Credit: Bob Andres

Credit: Bob Andres

The judge overseeing Claude “Tex” McIver’s murder case has decided prosecutors can introduce evidence about a 1990 shooting incident when McIver allegedly opened fire on a carload of three young men and then lied to the police about it.

That incident shows he “is not a passive user of firearms; they do not simply rest in his hands and fire themselves randomly,” Fulton County Judge Robert McBurney said.

The decision is a blow to McIver's defense team, which on Friday asked McBurney to reconsider his decision. McIver's lawyers called the evidence overly prejudicial and irrelevant to the case at hand — whether McIver intentionally killed his wife or whether the September 2016 shooting was accidental.

McIver, once a wealthy and politically connected lawyer, is charged with malice murder for shooting his wife, Diane, as they drove along Piedmont Avenue. His murder trial is scheduled to begin March 5.

McIver, 75, was sitting behind Diane in the back passenger seat and a family friend was driving. McIver fired one shot through Diane's back, and she died that night at Emory University Hospital.

McIver said he had dozed off with his gun in a plastic grocery bag in his lap and accidentally pulled the trigger after being jolted awake.

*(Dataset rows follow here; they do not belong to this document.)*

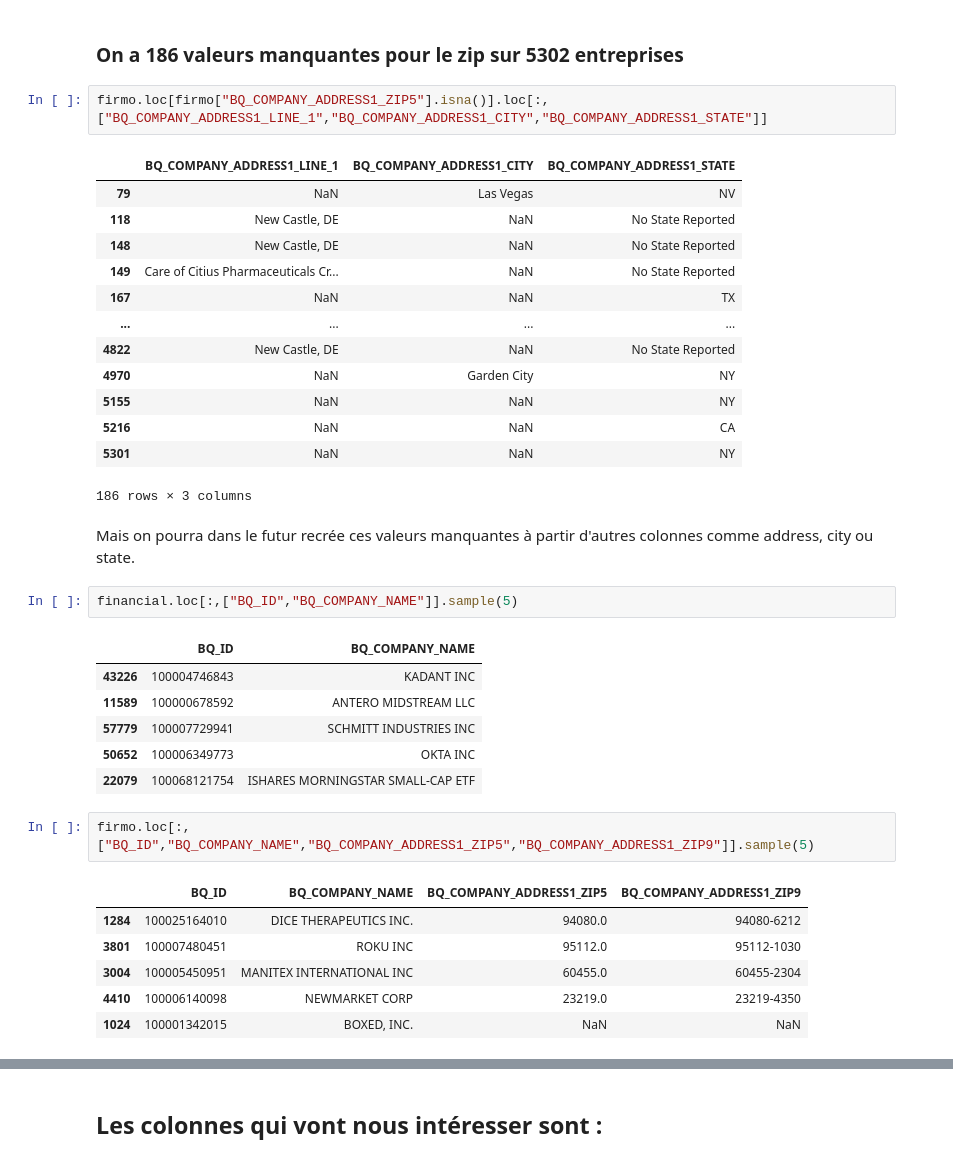
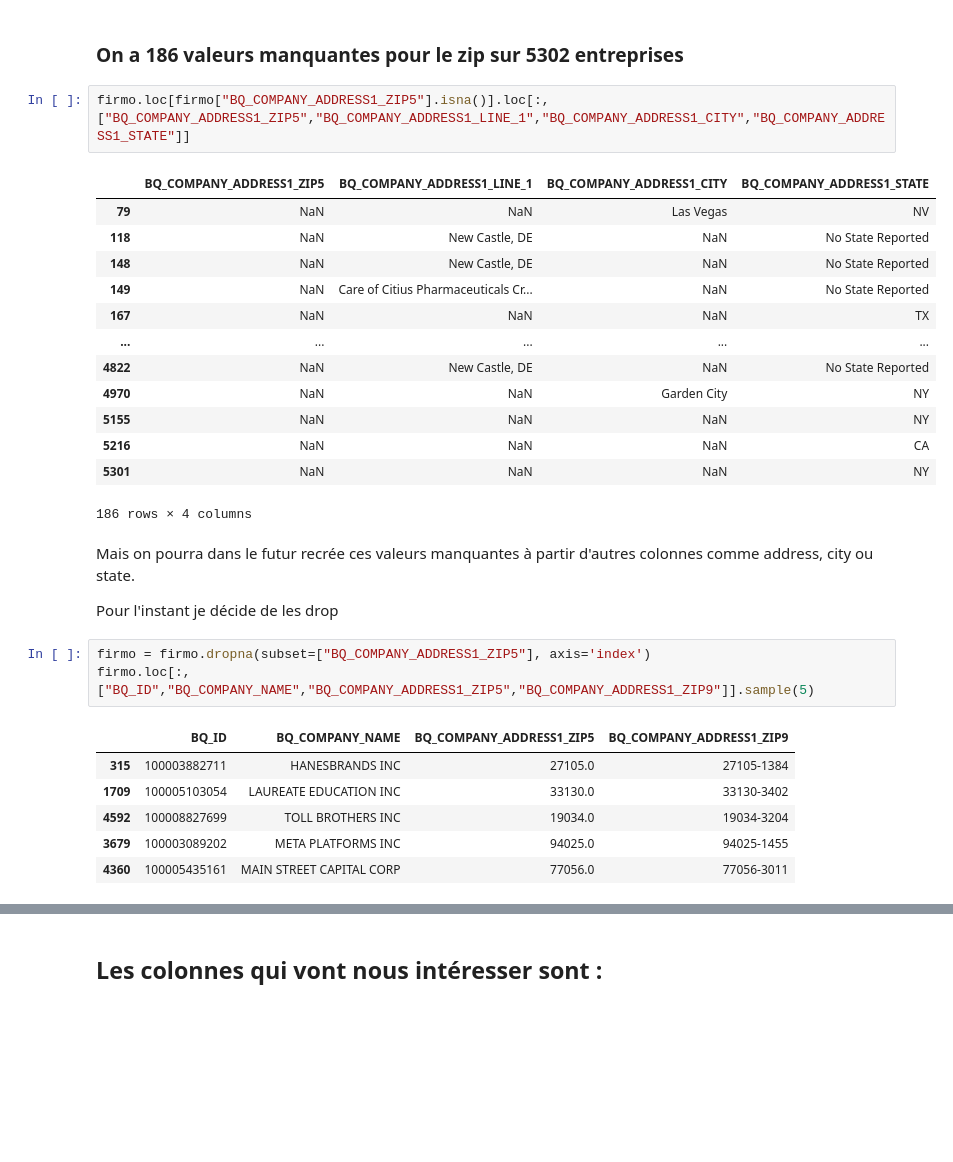
Before and after one commit to Askkip/StatAPP, a Jupyter notebook: US_Financials_Modeelisation.ipynb, the cells around one changed output, grey strips where cells are left out. Saved outputs shown, nothing was run; the diff lists cells and outputs as text; blank space fills up the shorter version.

```diff
--- a/US_Financials_Modeelisation.ipynb
+++ b/US_Financials_Modeelisation.ipynb
@@ -17,39 +17,33 @@ firmo["BQ_COMPANY_ADDRESS1_ZIP5"].isna().sum()
 # %% [markdown]
 ### On a 186 valeurs manquantes pour le zip sur 5302 entreprises
 # %%
-firmo.loc[firmo["BQ_COMPANY_ADDRESS1_ZIP5"].isna()].loc[:,["BQ_COMPANY_ADDRESS1_LINE_1","BQ_COMPANY_ADDRESS1_CITY","BQ_COMPANY_ADDRESS1_STATE"]]
+firmo.loc[firmo["BQ_COMPANY_ADDRESS1_ZIP5"].isna()].loc[:,["BQ_COMPANY_ADDRESS1_ZIP5","BQ_COMPANY_ADDRESS1_LINE_1","BQ_COMPANY_ADDRESS1_CITY","BQ_COMPANY_ADDRESS1_STATE"]]
 # %% [output]
-|  | BQ_COMPANY_ADDRESS1_LINE_1 | BQ_COMPANY_ADDRESS1_CITY | BQ_COMPANY_ADDRESS1_STATE |
-| 79 | NaN | Las Vegas | NV |
-| 118 | New Castle, DE | NaN | No State Reported |
-| 148 | New Castle, DE | NaN | No State Reported |
-| 149 | Care of Citius Pharmaceuticals Cr... | NaN | No State Reported |
-| 167 | NaN | NaN | TX |
-| ... | ... | ... | ... |
-| 4822 | New Castle, DE | NaN | No State Reported |
-| 4970 | NaN | Garden City | NY |
-| 5155 | NaN | NaN | NY |
-| 5216 | NaN | NaN | CA |
-| 5301 | NaN | NaN | NY |
+|  | BQ_COMPANY_ADDRESS1_ZIP5 | BQ_COMPANY_ADDRESS1_LINE_1 | BQ_COMPANY_ADDRESS1_CITY | BQ_COMPANY_ADDRESS1_STATE |
+| 79 | NaN | NaN | Las Vegas | NV |
+| 118 | NaN | New Castle, DE | NaN | No State Reported |
+| 148 | NaN | New Castle, DE | NaN | No State Reported |
+| 149 | NaN | Care of Citius Pharmaceuticals Cr... | NaN | No State Reported |
+| 167 | NaN | NaN | NaN | TX |
+| ... | ... | ... | ... | ... |
+| 4822 | NaN | New Castle, DE | NaN | No State Reported |
+| 4970 | NaN | NaN | Garden City | NY |
+| 5155 | NaN | NaN | NaN | NY |
+| 5216 | NaN | NaN | NaN | CA |
+| 5301 | NaN | NaN | NaN | NY |
-186 rows × 3 columns
+186 rows × 4 columns
 # %% [markdown]
 Mais on pourra dans le futur recrée ces valeurs manquantes à partir d'autres colonnes comme address, city ou state.
+
+Pour l'instant je décide de les drop
 # %%
-financial.loc[:,["BQ_ID","BQ_COMPANY_NAME"]].sample(5)
+firmo = firmo.dropna(subset=["BQ_COMPANY_ADDRESS1_ZIP5"], axis='index')
+firmo.loc[:,["BQ_ID","BQ_COMPANY_NAME","BQ_COMPANY_ADDRESS1_ZIP5","BQ_COMPANY_ADDRESS1_ZIP9"]].sample(5)
 # %% [output]
-|  | BQ_ID | BQ_COMPANY_NAME |
-| 43226 | 100004746843 | KADANT INC |
-| 11589 | 100000678592 | ANTERO MIDSTREAM LLC |
-| 57779 | 100007729941 | SCHMITT INDUSTRIES INC |
-| 50652 | 100006349773 | OKTA INC |
-| 22079 | 100068121754 | ISHARES MORNINGSTAR SMALL-CAP ETF |
+|  | BQ_ID | BQ_COMPANY_NAME | BQ_COMPANY_ADDRESS1_ZIP5 | BQ_COMPANY_ADDRESS1_ZIP9 |
+| 315 | 100003882711 | HANESBRANDS INC | 27105.0 | 27105-1384 |
+| 1709 | 100005103054 | LAUREATE EDUCATION INC | 33130.0 | 33130-3402 |
+| 4592 | 100008827699 | TOLL BROTHERS INC | 19034.0 | 19034-3204 |
+| 3679 | 100003089202 | META PLATFORMS INC | 94025.0 | 94025-1455 |
+| 4360 | 100005435161 | MAIN STREET CAPITAL CORP | 77056.0 | 77056-3011 |
-# %%
-firmo.loc[:,["BQ_ID","BQ_COMPANY_NAME","BQ_COMPANY_ADDRESS1_ZIP5","BQ_COMPANY_ADDRESS1_ZIP9"]].sample(5)
-# %% [output]
-|  | BQ_ID | BQ_COMPANY_NAME | BQ_COMPANY_ADDRESS1_ZIP5 | BQ_COMPANY_ADDRESS1_ZIP9 |
-| 1284 | 100025164010 | DICE THERAPEUTICS INC. | 94080.0 | 94080-6212 |
-| 3801 | 100007480451 | ROKU INC | 95112.0 | 95112-1030 |
-| 3004 | 100005450951 | MANITEX INTERNATIONAL INC | 60455.0 | 60455-2304 |
-| 4410 | 100006140098 | NEWMARKET CORP | 23219.0 | 23219-4350 |
-| 1024 | 100001342015 | BOXED, INC. | NaN | NaN |
 # %%
```
Also changed, not shown: parts of 31 cells of this notebook, 1 other file.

Prosecutors say he knew exactly what he was doing when he fired the shot.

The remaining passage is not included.